> [Record set]:
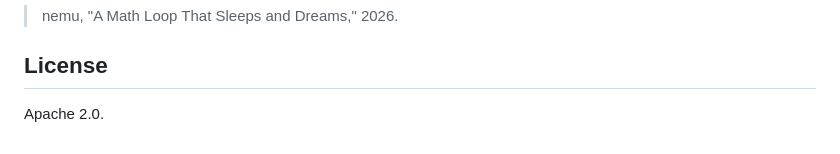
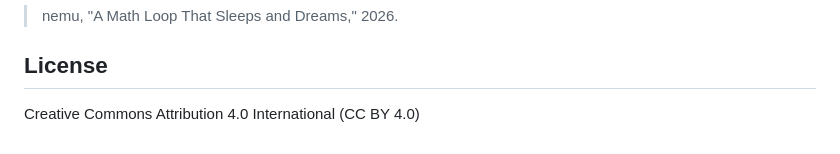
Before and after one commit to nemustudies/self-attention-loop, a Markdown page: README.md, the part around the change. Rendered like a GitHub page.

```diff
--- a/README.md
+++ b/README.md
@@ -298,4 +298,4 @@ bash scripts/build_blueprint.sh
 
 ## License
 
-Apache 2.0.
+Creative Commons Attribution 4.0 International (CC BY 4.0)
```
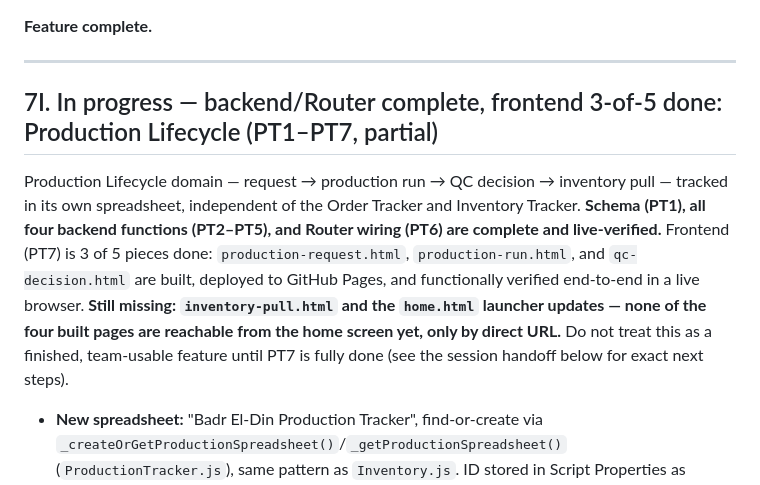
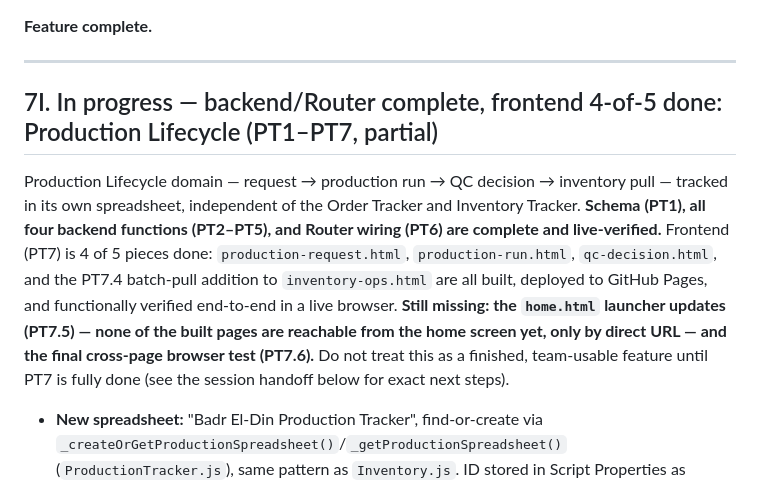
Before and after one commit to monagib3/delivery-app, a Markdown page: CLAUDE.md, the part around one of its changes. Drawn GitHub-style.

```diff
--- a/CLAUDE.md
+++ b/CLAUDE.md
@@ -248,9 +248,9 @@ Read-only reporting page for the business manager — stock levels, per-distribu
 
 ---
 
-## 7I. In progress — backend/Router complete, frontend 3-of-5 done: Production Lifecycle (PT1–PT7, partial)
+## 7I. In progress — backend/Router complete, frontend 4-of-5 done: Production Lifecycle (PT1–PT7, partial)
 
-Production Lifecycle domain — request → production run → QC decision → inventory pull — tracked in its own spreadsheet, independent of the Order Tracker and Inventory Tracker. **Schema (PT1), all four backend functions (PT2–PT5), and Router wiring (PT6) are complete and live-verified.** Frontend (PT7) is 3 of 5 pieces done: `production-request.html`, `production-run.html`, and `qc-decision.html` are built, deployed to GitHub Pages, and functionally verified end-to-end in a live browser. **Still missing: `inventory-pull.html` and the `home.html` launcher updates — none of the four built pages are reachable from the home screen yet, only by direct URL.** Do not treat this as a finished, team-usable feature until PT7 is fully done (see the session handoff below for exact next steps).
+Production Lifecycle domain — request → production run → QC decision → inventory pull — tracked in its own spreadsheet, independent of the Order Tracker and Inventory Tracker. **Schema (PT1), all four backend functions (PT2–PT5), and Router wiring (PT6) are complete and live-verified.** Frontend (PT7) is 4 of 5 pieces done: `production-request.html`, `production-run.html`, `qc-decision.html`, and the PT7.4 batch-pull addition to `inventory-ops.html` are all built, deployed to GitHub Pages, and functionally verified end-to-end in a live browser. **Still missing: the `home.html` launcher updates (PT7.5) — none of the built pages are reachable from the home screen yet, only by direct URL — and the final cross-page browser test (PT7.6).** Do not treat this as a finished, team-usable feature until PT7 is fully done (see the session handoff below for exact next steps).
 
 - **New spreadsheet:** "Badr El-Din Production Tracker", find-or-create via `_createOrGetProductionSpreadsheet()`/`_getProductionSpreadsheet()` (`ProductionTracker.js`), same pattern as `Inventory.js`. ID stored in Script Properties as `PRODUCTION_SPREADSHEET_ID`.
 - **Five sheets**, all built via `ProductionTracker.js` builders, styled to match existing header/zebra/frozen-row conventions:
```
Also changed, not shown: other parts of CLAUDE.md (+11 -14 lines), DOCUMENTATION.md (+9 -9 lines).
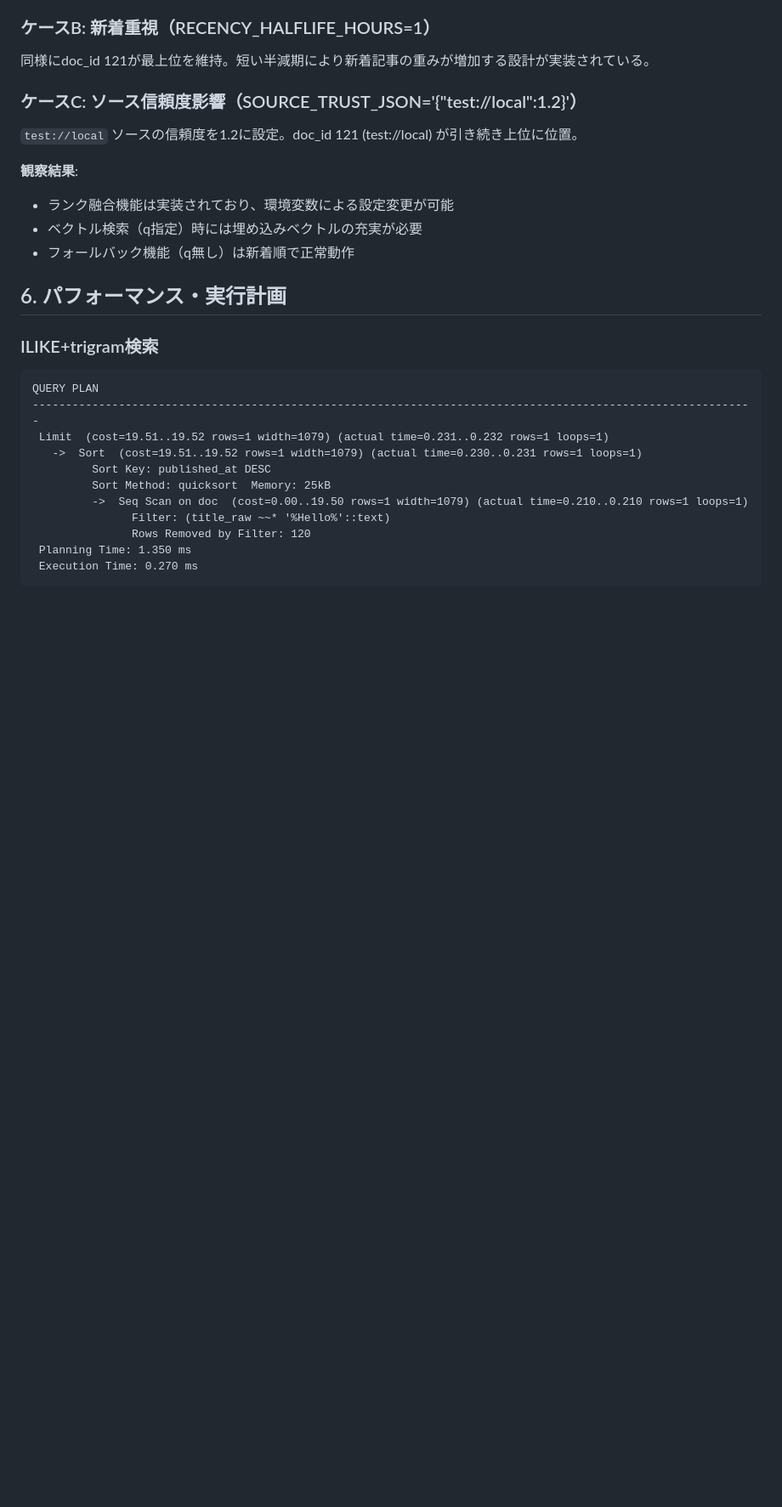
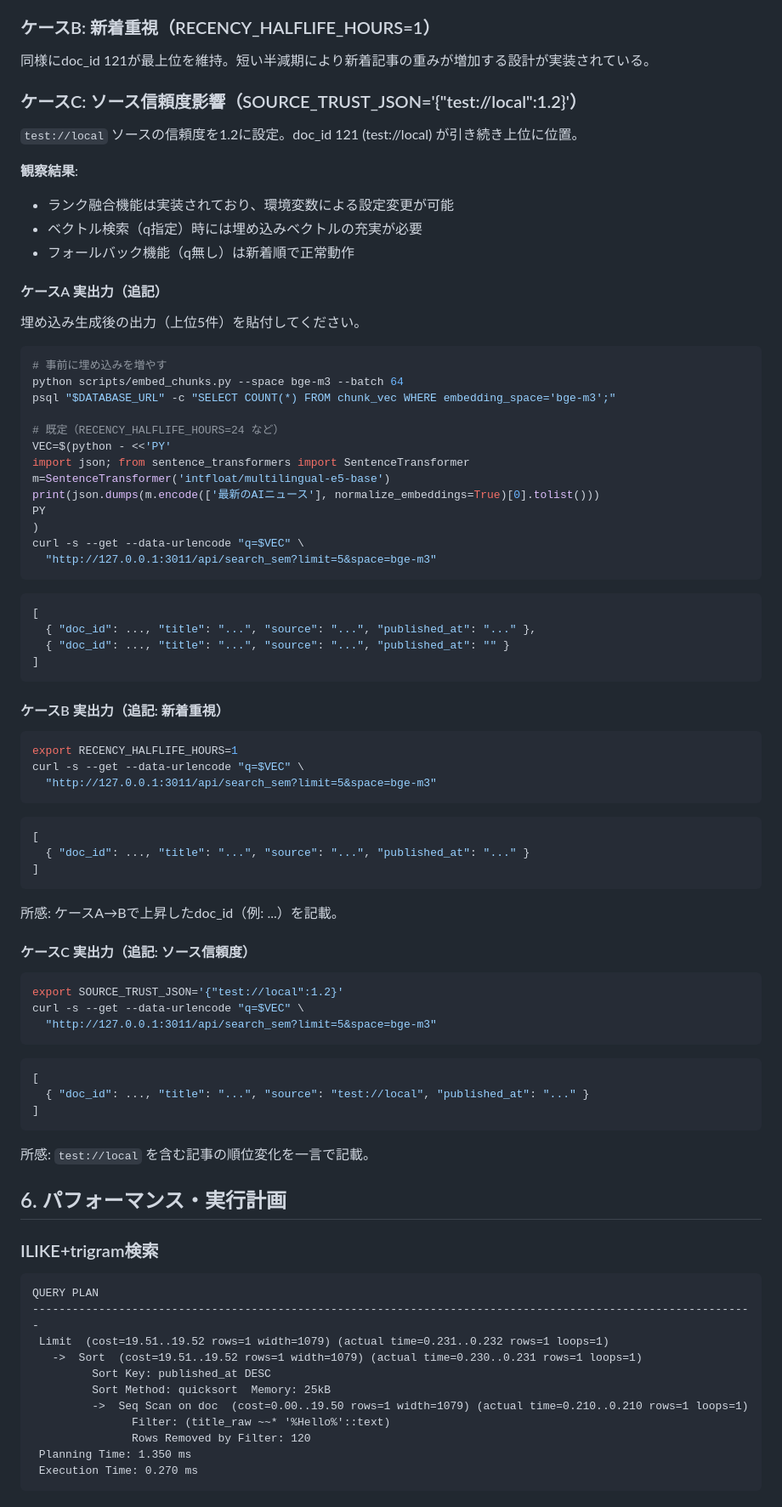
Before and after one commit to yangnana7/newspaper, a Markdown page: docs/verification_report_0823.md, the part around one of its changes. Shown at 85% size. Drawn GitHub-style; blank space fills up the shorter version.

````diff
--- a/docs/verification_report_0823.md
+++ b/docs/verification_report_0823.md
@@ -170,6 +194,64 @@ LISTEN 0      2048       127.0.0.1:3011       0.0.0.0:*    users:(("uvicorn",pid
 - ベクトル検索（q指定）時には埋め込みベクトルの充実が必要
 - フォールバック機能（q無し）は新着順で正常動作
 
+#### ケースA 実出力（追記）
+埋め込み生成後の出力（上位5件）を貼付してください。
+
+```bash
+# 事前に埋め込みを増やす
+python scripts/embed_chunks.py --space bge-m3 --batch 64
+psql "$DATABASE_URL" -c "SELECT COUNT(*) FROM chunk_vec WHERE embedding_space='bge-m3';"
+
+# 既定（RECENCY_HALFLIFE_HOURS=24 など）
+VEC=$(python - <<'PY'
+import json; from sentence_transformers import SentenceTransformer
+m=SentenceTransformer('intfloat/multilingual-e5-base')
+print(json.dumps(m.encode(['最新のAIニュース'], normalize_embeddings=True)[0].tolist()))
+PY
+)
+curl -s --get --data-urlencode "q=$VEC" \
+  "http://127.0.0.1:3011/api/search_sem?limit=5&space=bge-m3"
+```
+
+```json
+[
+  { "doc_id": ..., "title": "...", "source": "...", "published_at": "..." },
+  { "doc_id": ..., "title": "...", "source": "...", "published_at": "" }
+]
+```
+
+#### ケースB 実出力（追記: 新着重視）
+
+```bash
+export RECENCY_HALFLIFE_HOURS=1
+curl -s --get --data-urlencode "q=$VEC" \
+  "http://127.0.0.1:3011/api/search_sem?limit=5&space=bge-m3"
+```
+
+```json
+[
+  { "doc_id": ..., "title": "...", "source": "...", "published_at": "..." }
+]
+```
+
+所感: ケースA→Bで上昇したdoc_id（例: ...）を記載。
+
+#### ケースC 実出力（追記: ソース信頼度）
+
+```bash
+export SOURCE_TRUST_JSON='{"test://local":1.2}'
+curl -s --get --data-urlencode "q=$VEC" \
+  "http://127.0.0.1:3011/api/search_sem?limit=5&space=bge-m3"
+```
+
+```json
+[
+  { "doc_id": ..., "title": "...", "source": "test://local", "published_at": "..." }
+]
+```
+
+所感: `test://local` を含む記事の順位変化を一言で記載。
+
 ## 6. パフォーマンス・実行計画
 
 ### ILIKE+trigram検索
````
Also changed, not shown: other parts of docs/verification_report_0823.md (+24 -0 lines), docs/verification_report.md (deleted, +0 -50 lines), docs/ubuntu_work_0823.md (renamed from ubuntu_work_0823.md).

> [Exercise brief]: Output the listing exactly, pictures excluded.

> [Task output]:
Before and after one commit to nemustudies/self-attention-loop, a Markdown page: README.md, the part around the change. Rendered like a GitHub page.

```diff
--- a/README.md
+++ b/README.md
@@ -298,4 +298,4 @@ bash scripts/build_blueprint.sh
 
 ## License
 
-Apache 2.0.
+Creative Commons Attribution 4.0 International (CC BY 4.0)
```
Before and after one commit to monagib3/delivery-app, a Markdown page: CLAUDE.md, the part around one of its changes. Drawn GitHub-style.

```diff
--- a/CLAUDE.md
+++ b/CLAUDE.md
@@ -248,9 +248,9 @@ Read-only reporting page for the business manager — stock levels, per-distribu
 
 ---
 
-## 7I. In progress — backend/Router complete, frontend 3-of-5 done: Production Lifecycle (PT1–PT7, partial)
+## 7I. In progress — backend/Router complete, frontend 4-of-5 done: Production Lifecycle (PT1–PT7, partial)
 
-Production Lifecycle domain — request → production run → QC decision → inventory pull — tracked in its own spreadsheet, independent of the Order Tracker and Inventory Tracker. **Schema (PT1), all four backend functions (PT2–PT5), and Router wiring (PT6) are complete and live-verified.** Frontend (PT7) is 3 of 5 pieces done: `production-request.html`, `production-run.html`, and `qc-decision.html` are built, deployed to GitHub Pages, and functionally verified end-to-end in a live browser. **Still missing: `inventory-pull.html` and the `home.html` launcher updates — none of the four built pages are reachable from the home screen yet, only by direct URL.** Do not treat this as a finished, team-usable feature until PT7 is fully done (see the session handoff below for exact next steps).
+Production Lifecycle domain — request → production run → QC decision → inventory pull — tracked in its own spreadsheet, independent of the Order Tracker and Inventory Tracker. **Schema (PT1), all four backend functions (PT2–PT5), and Router wiring (PT6) are complete and live-verified.** Frontend (PT7) is 4 of 5 pieces done: `production-request.html`, `production-run.html`, `qc-decision.html`, and the PT7.4 batch-pull addition to `inventory-ops.html` are all built, deployed to GitHub Pages, and functionally verified end-to-end in a live browser. **Still missing: the `home.html` launcher updates (PT7.5) — none of the built pages are reachable from the home screen yet, only by direct URL — and the final cross-page browser test (PT7.6).** Do not treat this as a finished, team-usable feature until PT7 is fully done (see the session handoff below for exact next steps).
 
 - **New spreadsheet:** "Badr El-Din Production Tracker", find-or-create via `_createOrGetProductionSpreadsheet()`/`_getProductionSpreadsheet()` (`ProductionTracker.js`), same pattern as `Inventory.js`. ID stored in Script Properties as `PRODUCTION_SPREADSHEET_ID`.
 - **Five sheets**, all built via `ProductionTracker.js` builders, styled to match existing header/zebra/frozen-row conventions:
```
Also changed, not shown: other parts of CLAUDE.md (+11 -14 lines), DOCUMENTATION.md (+9 -9 lines).
Before and after one commit to yangnana7/newspaper, a Markdown page: docs/verification_report_0823.md, the part around one of its changes. Shown at 85% size. Drawn GitHub-style; blank space fills up the shorter version.

````diff
--- a/docs/verification_report_0823.md
+++ b/docs/verification_report_0823.md
@@ -170,6 +194,64 @@ LISTEN 0      2048       127.0.0.1:3011       0.0.0.0:*    users:(("uvicorn",pid
 - ベクトル検索（q指定）時には埋め込みベクトルの充実が必要
 - フォールバック機能（q無し）は新着順で正常動作
 
+#### ケースA 実出力（追記）
+埋め込み生成後の出力（上位5件）を貼付してください。
+
+```bash
+# 事前に埋め込みを増やす
+python scripts/embed_chunks.py --space bge-m3 --batch 64
+psql "$DATABASE_URL" -c "SELECT COUNT(*) FROM chunk_vec WHERE embedding_space='bge-m3';"
+
+# 既定（RECENCY_HALFLIFE_HOURS=24 など）
+VEC=$(python - <<'PY'
+import json; from sentence_transformers import SentenceTransformer
+m=SentenceTransformer('intfloat/multilingual-e5-base')
+print(json.dumps(m.encode(['最新のAIニュース'], normalize_embeddings=True)[0].tolist()))
+PY
+)
+curl -s --get --data-urlencode "q=$VEC" \
+  "http://127.0.0.1:3011/api/search_sem?limit=5&space=bge-m3"
+```
+
+```json
+[
+  { "doc_id": ..., "title": "...", "source": "...", "published_at": "..." },
+  { "doc_id": ..., "title": "...", "source": "...", "published_at": "" }
+]
+```
+
+#### ケースB 実出力（追記: 新着重視）
+
+```bash
+export RECENCY_HALFLIFE_HOURS=1
+curl -s --get --data-urlencode "q=$VEC" \
+  "http://127.0.0.1:3011/api/search_sem?limit=5&space=bge-m3"
+```
+
+```json
+[
+  { "doc_id": ..., "title": "...", "source": "...", "published_at": "..." }
+]
+```
+
+所感: ケースA→Bで上昇したdoc_id（例: ...）を記載。
+
+#### ケースC 実出力（追記: ソース信頼度）
+
+```bash
+export SOURCE_TRUST_JSON='{"test://local":1.2}'
+curl -s --get --data-urlencode "q=$VEC" \
+  "http://127.0.0.1:3011/api/search_sem?limit=5&space=bge-m3"
+```
+
+```json
+[
+  { "doc_id": ..., "title": "...", "source": "test://local", "published_at": "..." }
+]
+```
+
+所感: `test://local` を含む記事の順位変化を一言で記載。
+
 ## 6. パフォーマンス・実行計画
 
 ### ILIKE+trigram検索
````
Also changed, not shown: other parts of docs/verification_report_0823.md (+24 -0 lines), docs/verification_report.md (deleted, +0 -50 lines), docs/ubuntu_work_0823.md (renamed from ubuntu_work_0823.md).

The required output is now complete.